_WHAT YOU HAVE TO DO_. Lines in the listing below that contain the string "rgba" are to be found and copied.

_MATERIAL TO PROCESS_.
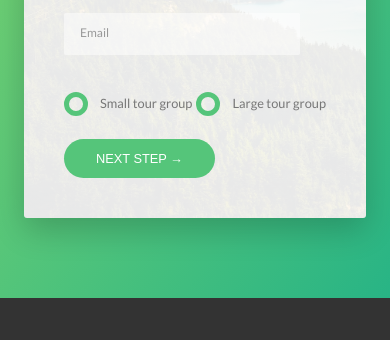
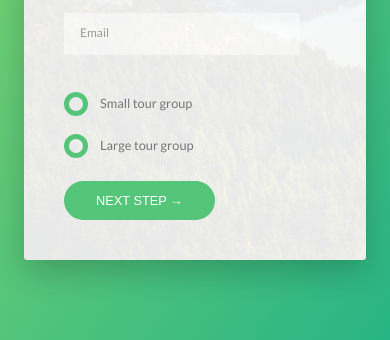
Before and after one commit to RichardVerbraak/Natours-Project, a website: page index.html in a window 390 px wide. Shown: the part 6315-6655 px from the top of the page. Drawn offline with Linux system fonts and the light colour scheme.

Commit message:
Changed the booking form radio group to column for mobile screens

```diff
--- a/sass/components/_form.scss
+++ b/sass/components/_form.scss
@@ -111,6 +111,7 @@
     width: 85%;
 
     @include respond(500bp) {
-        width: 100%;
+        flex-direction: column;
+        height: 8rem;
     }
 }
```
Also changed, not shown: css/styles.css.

...

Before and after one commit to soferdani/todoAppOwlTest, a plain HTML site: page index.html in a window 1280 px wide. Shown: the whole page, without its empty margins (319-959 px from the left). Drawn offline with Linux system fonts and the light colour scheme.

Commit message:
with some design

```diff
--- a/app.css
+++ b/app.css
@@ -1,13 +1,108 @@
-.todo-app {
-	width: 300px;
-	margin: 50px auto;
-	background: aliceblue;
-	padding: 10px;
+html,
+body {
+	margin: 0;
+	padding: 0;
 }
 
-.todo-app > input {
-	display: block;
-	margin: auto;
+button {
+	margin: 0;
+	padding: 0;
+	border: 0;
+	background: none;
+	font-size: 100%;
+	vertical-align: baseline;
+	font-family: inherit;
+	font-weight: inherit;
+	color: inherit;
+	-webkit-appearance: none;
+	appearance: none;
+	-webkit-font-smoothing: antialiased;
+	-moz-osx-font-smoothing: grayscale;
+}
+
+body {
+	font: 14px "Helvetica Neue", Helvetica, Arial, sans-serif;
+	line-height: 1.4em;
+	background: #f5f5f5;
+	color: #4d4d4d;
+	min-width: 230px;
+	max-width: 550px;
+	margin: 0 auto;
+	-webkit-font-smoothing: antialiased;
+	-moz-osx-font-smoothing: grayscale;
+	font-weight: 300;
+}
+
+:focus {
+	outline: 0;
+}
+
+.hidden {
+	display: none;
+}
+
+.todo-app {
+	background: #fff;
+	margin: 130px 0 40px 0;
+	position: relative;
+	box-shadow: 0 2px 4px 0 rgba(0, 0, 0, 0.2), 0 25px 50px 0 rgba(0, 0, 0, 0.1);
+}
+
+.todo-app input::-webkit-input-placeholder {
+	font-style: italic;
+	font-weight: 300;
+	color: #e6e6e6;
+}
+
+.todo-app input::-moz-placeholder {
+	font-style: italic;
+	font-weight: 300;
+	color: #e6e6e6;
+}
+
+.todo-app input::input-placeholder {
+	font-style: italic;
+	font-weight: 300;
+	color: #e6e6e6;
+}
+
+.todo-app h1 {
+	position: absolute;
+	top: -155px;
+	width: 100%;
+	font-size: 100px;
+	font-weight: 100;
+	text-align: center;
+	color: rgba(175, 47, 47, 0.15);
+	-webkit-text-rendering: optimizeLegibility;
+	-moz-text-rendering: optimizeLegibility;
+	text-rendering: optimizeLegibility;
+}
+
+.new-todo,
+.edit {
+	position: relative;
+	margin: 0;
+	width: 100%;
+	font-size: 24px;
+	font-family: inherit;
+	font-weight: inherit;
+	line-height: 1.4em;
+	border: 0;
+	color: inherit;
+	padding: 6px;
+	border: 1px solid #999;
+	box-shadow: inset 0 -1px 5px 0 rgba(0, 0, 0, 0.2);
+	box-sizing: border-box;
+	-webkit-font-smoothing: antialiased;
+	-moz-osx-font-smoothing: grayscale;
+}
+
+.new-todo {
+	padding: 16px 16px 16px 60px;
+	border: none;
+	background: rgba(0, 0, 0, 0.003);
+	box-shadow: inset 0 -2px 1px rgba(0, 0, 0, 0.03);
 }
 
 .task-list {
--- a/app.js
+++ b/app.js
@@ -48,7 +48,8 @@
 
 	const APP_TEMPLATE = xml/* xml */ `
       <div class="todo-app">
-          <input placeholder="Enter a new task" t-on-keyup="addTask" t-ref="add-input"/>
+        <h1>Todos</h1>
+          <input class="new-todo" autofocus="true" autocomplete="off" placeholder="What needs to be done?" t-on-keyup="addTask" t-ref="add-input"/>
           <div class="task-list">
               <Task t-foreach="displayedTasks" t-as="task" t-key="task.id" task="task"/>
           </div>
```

---

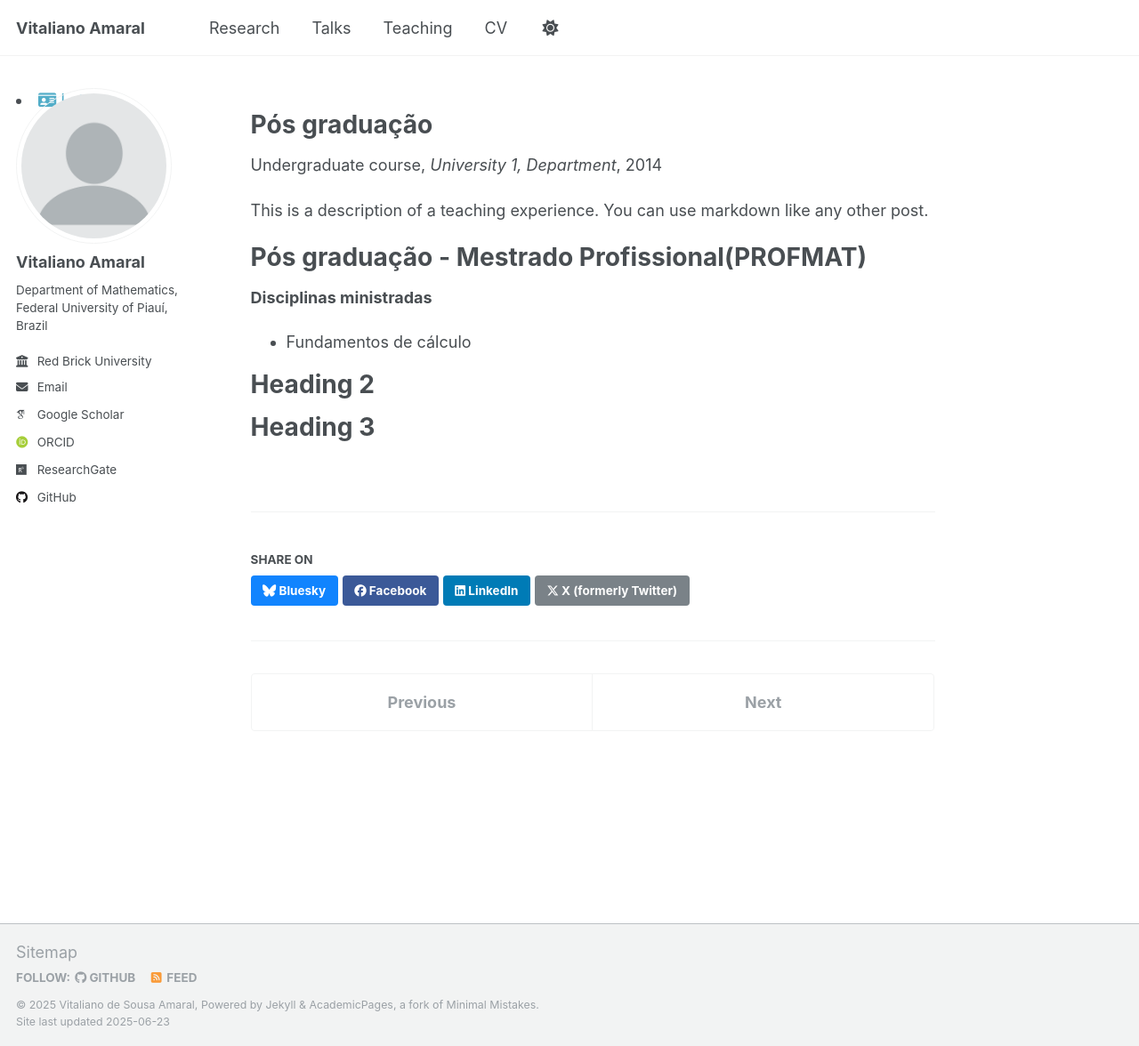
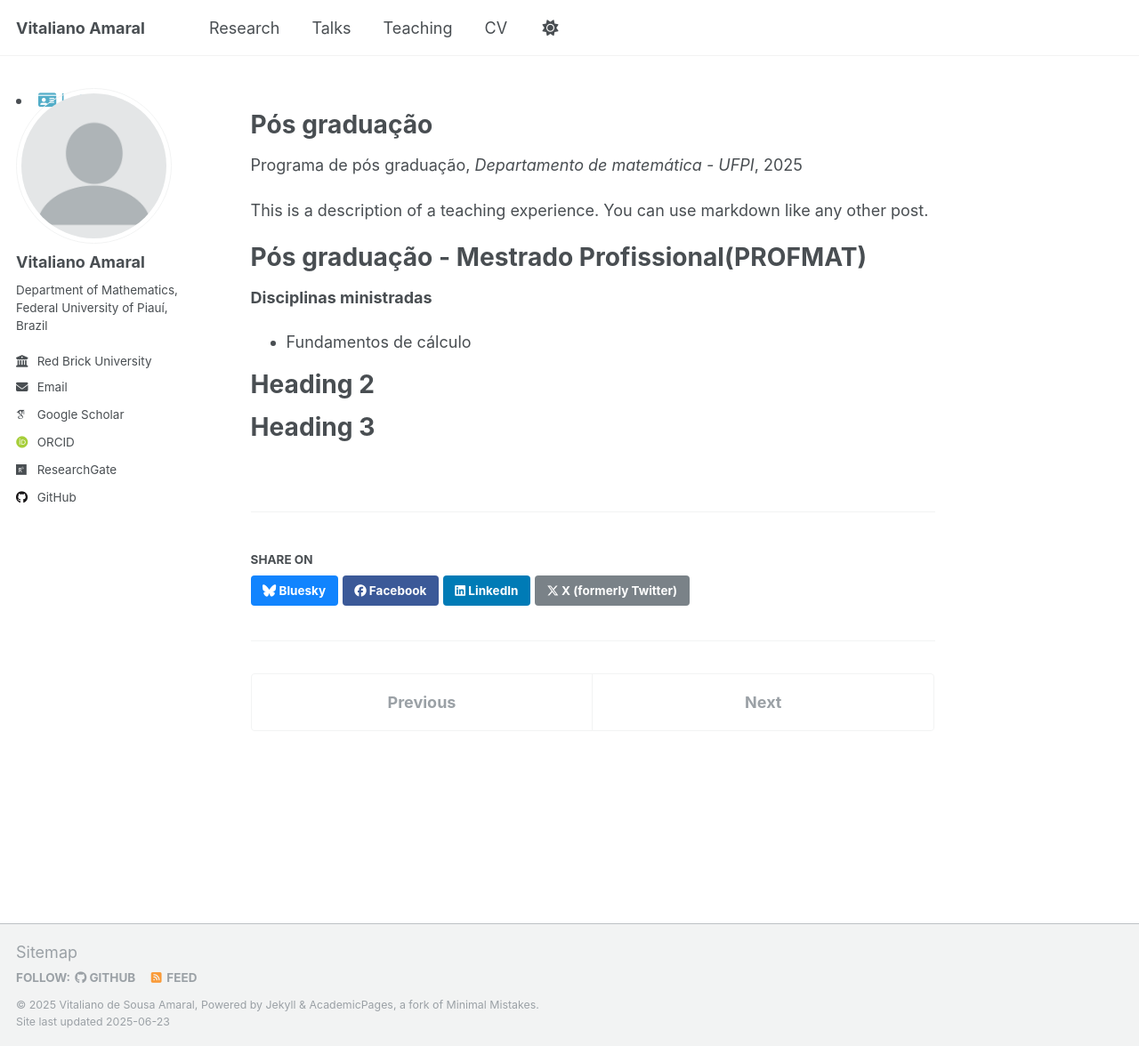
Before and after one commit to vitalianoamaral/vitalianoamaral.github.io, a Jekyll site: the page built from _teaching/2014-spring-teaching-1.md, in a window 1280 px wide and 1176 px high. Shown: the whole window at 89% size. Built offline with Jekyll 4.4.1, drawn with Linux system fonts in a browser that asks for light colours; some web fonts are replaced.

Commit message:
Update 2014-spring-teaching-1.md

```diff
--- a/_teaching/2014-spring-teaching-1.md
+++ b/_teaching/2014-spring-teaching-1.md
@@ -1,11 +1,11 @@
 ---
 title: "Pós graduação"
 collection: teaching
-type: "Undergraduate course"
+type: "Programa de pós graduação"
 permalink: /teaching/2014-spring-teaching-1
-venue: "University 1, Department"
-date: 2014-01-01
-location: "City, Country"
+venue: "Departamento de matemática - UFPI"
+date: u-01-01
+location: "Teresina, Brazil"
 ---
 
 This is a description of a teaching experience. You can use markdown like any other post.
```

_WRITTEN ANSWER_.
+	box-shadow: 0 2px 4px 0 rgba(0, 0, 0, 0.2), 0 25px 50px 0 rgba(0, 0, 0, 0.1);
+	color: rgba(175, 47, 47, 0.15);
+	box-shadow: inset 0 -1px 5px 0 rgba(0, 0, 0, 0.2);
+	background: rgba(0, 0, 0, 0.003);
+	box-shadow: inset 0 -2px 1px rgba(0, 0, 0, 0.03);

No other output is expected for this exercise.